#### DATASET RECORDS
== Segment start ==

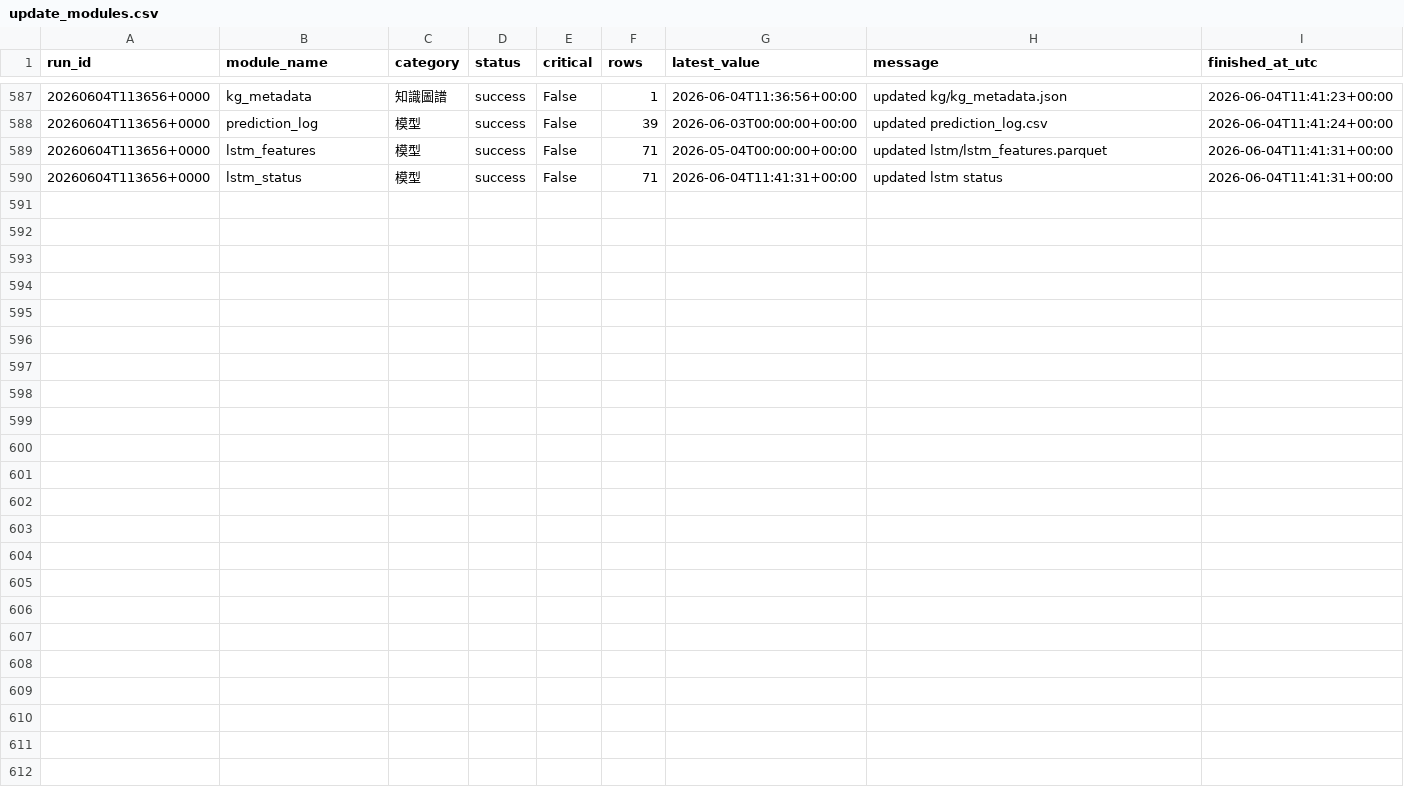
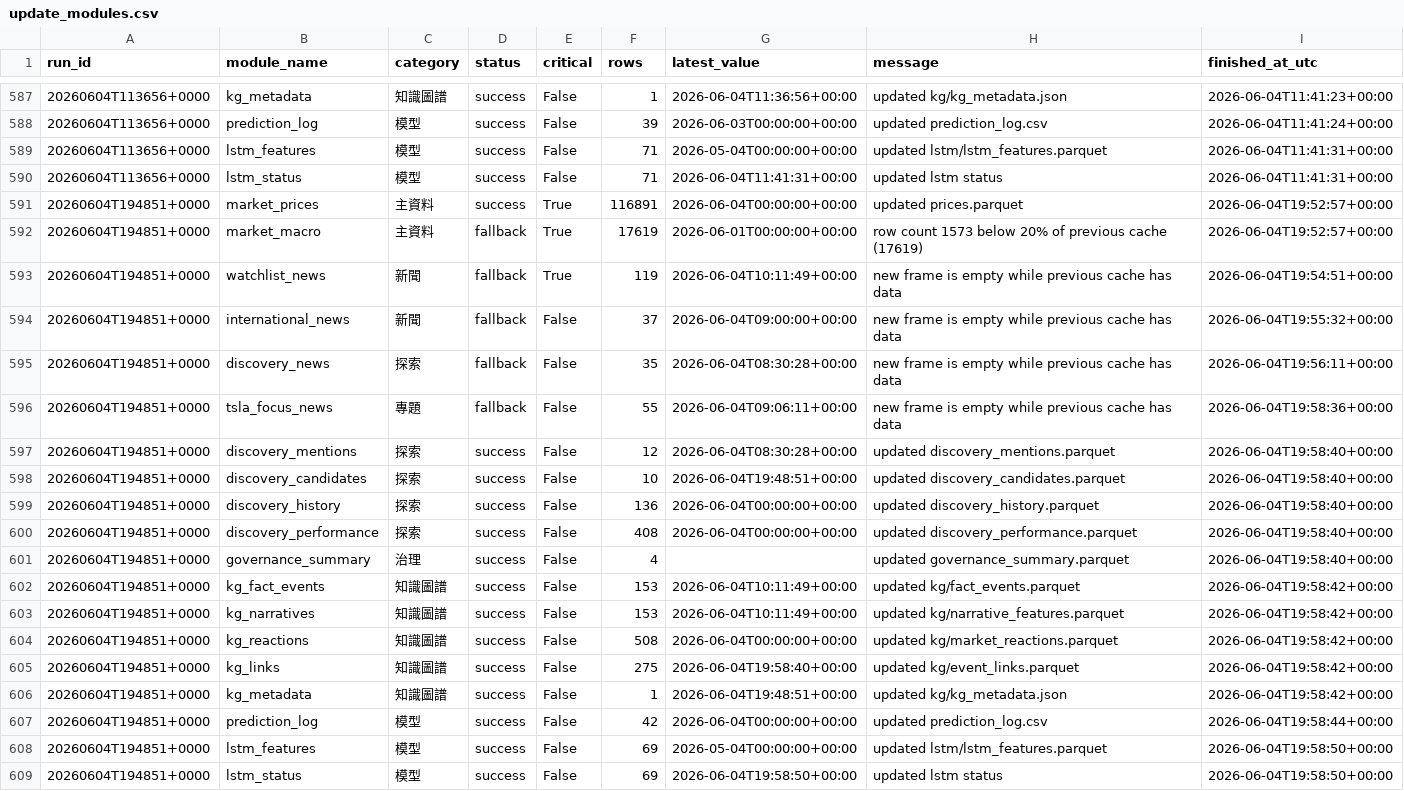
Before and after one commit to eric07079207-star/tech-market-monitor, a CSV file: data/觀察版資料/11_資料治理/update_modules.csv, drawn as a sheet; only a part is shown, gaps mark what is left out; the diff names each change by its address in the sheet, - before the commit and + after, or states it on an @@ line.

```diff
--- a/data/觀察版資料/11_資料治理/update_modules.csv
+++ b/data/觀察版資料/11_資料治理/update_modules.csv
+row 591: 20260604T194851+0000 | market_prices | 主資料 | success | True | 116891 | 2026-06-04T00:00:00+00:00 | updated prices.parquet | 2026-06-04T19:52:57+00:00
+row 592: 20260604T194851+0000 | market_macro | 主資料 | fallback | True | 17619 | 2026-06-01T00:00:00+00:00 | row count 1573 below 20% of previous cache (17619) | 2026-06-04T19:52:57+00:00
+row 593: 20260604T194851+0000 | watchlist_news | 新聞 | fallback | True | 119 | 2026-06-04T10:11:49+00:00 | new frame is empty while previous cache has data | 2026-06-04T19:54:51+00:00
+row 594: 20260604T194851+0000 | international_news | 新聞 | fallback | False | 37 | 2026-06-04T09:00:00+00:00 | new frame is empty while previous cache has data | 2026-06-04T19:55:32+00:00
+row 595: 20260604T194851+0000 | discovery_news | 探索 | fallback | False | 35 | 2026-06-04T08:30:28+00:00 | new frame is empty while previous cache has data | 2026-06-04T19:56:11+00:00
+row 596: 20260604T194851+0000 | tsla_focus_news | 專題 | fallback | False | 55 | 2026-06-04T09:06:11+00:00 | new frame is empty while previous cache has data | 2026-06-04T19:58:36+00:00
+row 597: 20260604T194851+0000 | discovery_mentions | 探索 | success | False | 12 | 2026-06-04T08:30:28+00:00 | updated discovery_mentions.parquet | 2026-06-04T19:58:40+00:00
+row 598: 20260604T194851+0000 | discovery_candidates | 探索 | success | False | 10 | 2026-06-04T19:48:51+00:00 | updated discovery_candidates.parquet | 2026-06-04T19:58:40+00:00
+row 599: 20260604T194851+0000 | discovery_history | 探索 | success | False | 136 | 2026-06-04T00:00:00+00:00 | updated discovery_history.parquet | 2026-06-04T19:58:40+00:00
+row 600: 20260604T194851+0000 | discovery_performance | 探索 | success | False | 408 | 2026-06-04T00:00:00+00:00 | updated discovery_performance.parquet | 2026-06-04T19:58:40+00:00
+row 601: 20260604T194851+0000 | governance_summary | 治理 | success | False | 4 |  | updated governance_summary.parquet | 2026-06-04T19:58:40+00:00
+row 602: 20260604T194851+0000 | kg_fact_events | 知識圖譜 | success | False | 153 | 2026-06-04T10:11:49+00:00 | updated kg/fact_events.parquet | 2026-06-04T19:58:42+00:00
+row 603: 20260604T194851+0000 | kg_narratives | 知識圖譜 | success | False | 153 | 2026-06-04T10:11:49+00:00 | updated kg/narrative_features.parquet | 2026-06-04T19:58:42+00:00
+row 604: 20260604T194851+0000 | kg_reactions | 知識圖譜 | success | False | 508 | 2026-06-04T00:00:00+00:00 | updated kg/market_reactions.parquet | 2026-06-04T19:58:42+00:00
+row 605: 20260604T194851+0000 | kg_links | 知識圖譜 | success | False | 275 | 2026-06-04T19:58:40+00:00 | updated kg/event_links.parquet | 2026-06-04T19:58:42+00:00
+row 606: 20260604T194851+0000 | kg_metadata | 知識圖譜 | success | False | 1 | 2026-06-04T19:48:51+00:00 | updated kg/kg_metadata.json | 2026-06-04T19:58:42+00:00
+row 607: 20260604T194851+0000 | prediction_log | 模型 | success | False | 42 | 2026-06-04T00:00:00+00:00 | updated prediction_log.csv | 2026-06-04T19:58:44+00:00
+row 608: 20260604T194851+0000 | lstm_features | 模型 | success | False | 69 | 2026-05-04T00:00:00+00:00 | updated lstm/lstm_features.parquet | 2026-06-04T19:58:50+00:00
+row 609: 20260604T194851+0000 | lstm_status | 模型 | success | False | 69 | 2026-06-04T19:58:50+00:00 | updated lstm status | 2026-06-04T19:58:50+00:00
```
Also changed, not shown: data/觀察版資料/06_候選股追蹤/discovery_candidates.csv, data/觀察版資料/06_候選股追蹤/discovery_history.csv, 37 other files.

== Segment end ==

#### DIRECTIONS FOR THIS TASK
Repeat the listing in full and to the letter, excluding every image.

#### EXPECTED ANSWER
Before and after one commit to eric07079207-star/tech-market-monitor, a CSV file: data/觀察版資料/11_資料治理/update_modules.csv, drawn as a sheet; only a part is shown, gaps mark what is left out; the diff names each change by its address in the sheet, - before the commit and + after, or states it on an @@ line.

```diff
--- a/data/觀察版資料/11_資料治理/update_modules.csv
+++ b/data/觀察版資料/11_資料治理/update_modules.csv
+row 591: 20260604T194851+0000 | market_prices | 主資料 | success | True | 116891 | 2026-06-04T00:00:00+00:00 | updated prices.parquet | 2026-06-04T19:52:57+00:00
+row 592: 20260604T194851+0000 | market_macro | 主資料 | fallback | True | 17619 | 2026-06-01T00:00:00+00:00 | row count 1573 below 20% of previous cache (17619) | 2026-06-04T19:52:57+00:00
+row 593: 20260604T194851+0000 | watchlist_news | 新聞 | fallback | True | 119 | 2026-06-04T10:11:49+00:00 | new frame is empty while previous cache has data | 2026-06-04T19:54:51+00:00
+row 594: 20260604T194851+0000 | international_news | 新聞 | fallback | False | 37 | 2026-06-04T09:00:00+00:00 | new frame is empty while previous cache has data | 2026-06-04T19:55:32+00:00
+row 595: 20260604T194851+0000 | discovery_news | 探索 | fallback | False | 35 | 2026-06-04T08:30:28+00:00 | new frame is empty while previous cache has data | 2026-06-04T19:56:11+00:00
+row 596: 20260604T194851+0000 | tsla_focus_news | 專題 | fallback | False | 55 | 2026-06-04T09:06:11+00:00 | new frame is empty while previous cache has data | 2026-06-04T19:58:36+00:00
+row 597: 20260604T194851+0000 | discovery_mentions | 探索 | success | False | 12 | 2026-06-04T08:30:28+00:00 | updated discovery_mentions.parquet | 2026-06-04T19:58:40+00:00
+row 598: 20260604T194851+0000 | discovery_candidates | 探索 | success | False | 10 | 2026-06-04T19:48:51+00:00 | updated discovery_candidates.parquet | 2026-06-04T19:58:40+00:00
+row 599: 20260604T194851+0000 | discovery_history | 探索 | success | False | 136 | 2026-06-04T00:00:00+00:00 | updated discovery_history.parquet | 2026-06-04T19:58:40+00:00
+row 600: 20260604T194851+0000 | discovery_performance | 探索 | success | False | 408 | 2026-06-04T00:00:00+00:00 | updated discovery_performance.parquet | 2026-06-04T19:58:40+00:00
+row 601: 20260604T194851+0000 | governance_summary | 治理 | success | False | 4 |  | updated governance_summary.parquet | 2026-06-04T19:58:40+00:00
+row 602: 20260604T194851+0000 | kg_fact_events | 知識圖譜 | success | False | 153 | 2026-06-04T10:11:49+00:00 | updated kg/fact_events.parquet | 2026-06-04T19:58:42+00:00
+row 603: 20260604T194851+0000 | kg_narratives | 知識圖譜 | success | False | 153 | 2026-06-04T10:11:49+00:00 | updated kg/narrative_features.parquet | 2026-06-04T19:58:42+00:00
+row 604: 20260604T194851+0000 | kg_reactions | 知識圖譜 | success | False | 508 | 2026-06-04T00:00:00+00:00 | updated kg/market_reactions.parquet | 2026-06-04T19:58:42+00:00
+row 605: 20260604T194851+0000 | kg_links | 知識圖譜 | success | False | 275 | 2026-06-04T19:58:40+00:00 | updated kg/event_links.parquet | 2026-06-04T19:58:42+00:00
+row 606: 20260604T194851+0000 | kg_metadata | 知識圖譜 | success | False | 1 | 2026-06-04T19:48:51+00:00 | updated kg/kg_metadata.json | 2026-06-04T19:58:42+00:00
+row 607: 20260604T194851+0000 | prediction_log | 模型 | success | False | 42 | 2026-06-04T00:00:00+00:00 | updated prediction_log.csv | 2026-06-04T19:58:44+00:00
+row 608: 20260604T194851+0000 | lstm_features | 模型 | success | False | 69 | 2026-05-04T00:00:00+00:00 | updated lstm/lstm_features.parquet | 2026-06-04T19:58:50+00:00
+row 609: 20260604T194851+0000 | lstm_status | 模型 | success | False | 69 | 2026-06-04T19:58:50+00:00 | updated lstm status | 2026-06-04T19:58:50+00:00
```
Also changed, not shown: data/觀察版資料/06_候選股追蹤/discovery_candidates.csv, data/觀察版資料/06_候選股追蹤/discovery_history.csv, 37 other files.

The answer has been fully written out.